  • Another complaint relates to the update management. This is handled by GNOME Software’s Update module. Most of the time Software doesn’t show any available updates even if I manually hit the Check for Updates button. But then I go and do a

    sudo dnf update

    in the terminal or check for updates in Yumex, and I can see a whole bunch of software updates just waiting to be installed. I am not sure if there is some filter in Software that strips out some updates from the result list or something else is at work here, but it sure is weird.

  • Touchpad Issues – My laptop came with an Elantech touchpad. When I installed and booted Fedora for the first time the touchpad was very jumpy, to the point that I was unable to properly close any window. I just couldn’t aim for the X button. I didn’t run into this issue in openSUSE Leap KDE. It could be a regression in the new 4.2 kernel series, though that’s just me speculating.

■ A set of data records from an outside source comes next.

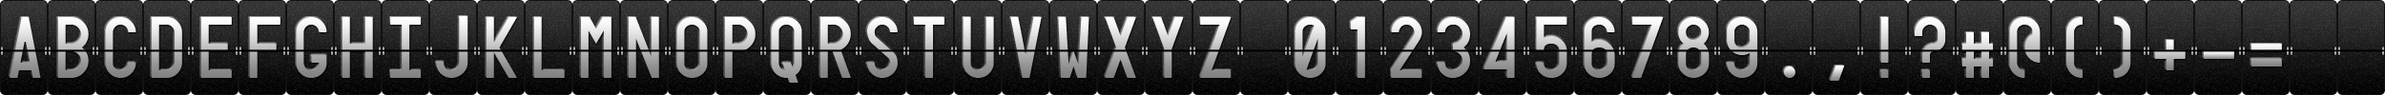
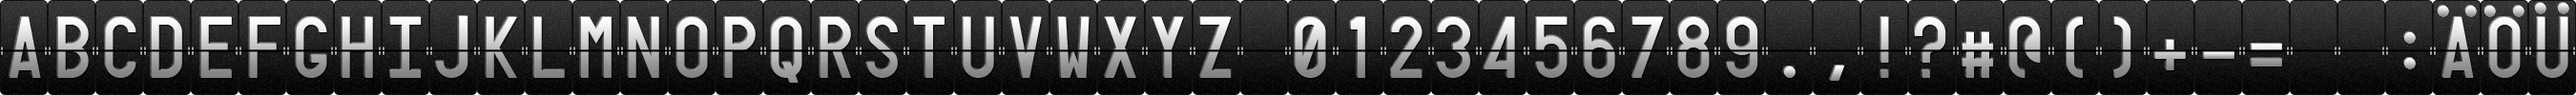
added accents

diff --git a/own.js b/own.js
@@ -8,15 +8,23 @@ const new_line = (name, hour, minute) => `
 `;
 
 const default_name = "Kein Block             ";
-const max_num_of_blocks = 4;
+const max_num_of_blocks = 5;
 let current_first_block = -1;
 let debug_time = 1602223013
 
 function create_line(name, hour, minute, old_name, old_hour, old_minute) {
     let template_html = new_line(name, hour, minute)
     var new_element = $(template_html).appendTo("#text-fields-container")
-    new_element.find(".name").splitFlap({ image: "flip-res/images/chars.png", textInit: old_name });
-    new_element.find(".time").splitFlap({ image: "flip-res/images/chars.png", textInit: old_hour + ":" + old_minute });
+    new_element.find(".name").splitFlap({
+        image: "flip-res/images/chars.png",
+        textInit: old_name,
+        charsMap: 'ABCDEFGHIJKLMNOPQRSTUVWXYZ 0123456789.,!?#@()+-=  :ÄÖÜ',
+    });
+    new_element.find(".time").splitFlap({
+        image: "flip-res/images/chars.png",
+        textInit: old_hour + ":" + old_minute,
+        charsMap: 'ABCDEFGHIJKLMNOPQRSTUVWXYZ 0123456789.,!?#@()+-=  :ÄÖÜ',
+    });
 }
 
 function get_time() {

I searched for this issue in google and came across the below fix in Ask Fedora.

    dnf install xorg-x11-drv-synaptics
    cd /usr/share/X11/xorg.conf.d/
    ln -s 50-synaptics.conf 99-synaptics.conf

    Also, tap to click doesn’t work in the log in screen. If anybody knows a solution to this problem, please feel free to let me know.

In conclusion, I will say that Fedora 23 Workstation has been working really well for me. This is probably the most polished Fedora release I have ever used. Looks like their approach of focusing on three core products is working out quite well for them. I am really satisfied with this. The only thing I miss from openSUSE is the YaST control center. Oh Well! Maybe I should give Leap with GNOME a try.


Until next time!